What is more important for success—motivation or discipline? Chances are if you are a neurodivergent person, you have been told that if you had more discipline, you’d be more successful. You are probably someone who faces unique challenges when it comes to managing your day-to-day life. Perhaps you've struggled with executive dysfunction, which can make it hard to stay motivated and disciplined.

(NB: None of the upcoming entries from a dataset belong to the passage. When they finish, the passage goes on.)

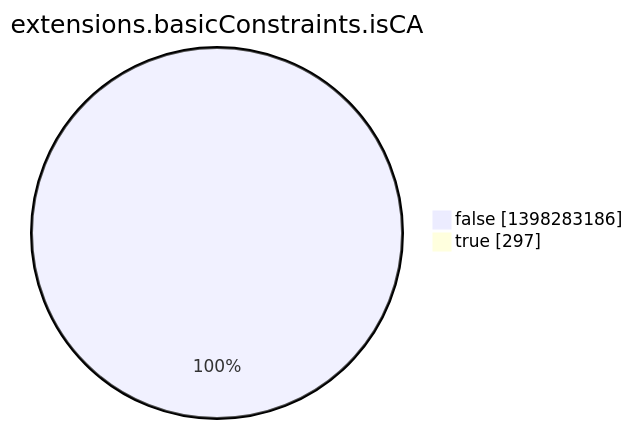
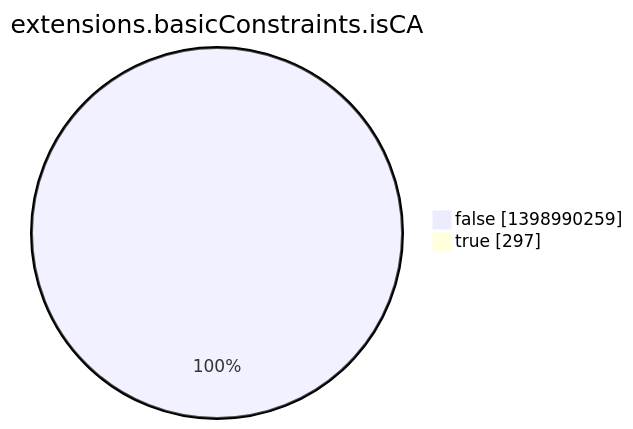
One commit to christiankrug/ctmonitor_visualization changed the eighth of 15 diagrams in argon2022/README.md. Above: the diagram before and after it, drawn with Mermaid. The commit also changed other lines of this file, not shown here.

````diff
--- a/argon2022/README.md
+++ b/argon2022/README.md
@@ -2759,6 +2759,6 @@
 ```mermaid
 pie showData
 title extensions.basicConstraints.isCA
-"false" :1398283186
+"false" :1398990259
 "true" :297
 ```
````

But here's the thing: for you, motivation might be a bigger factor than discipline.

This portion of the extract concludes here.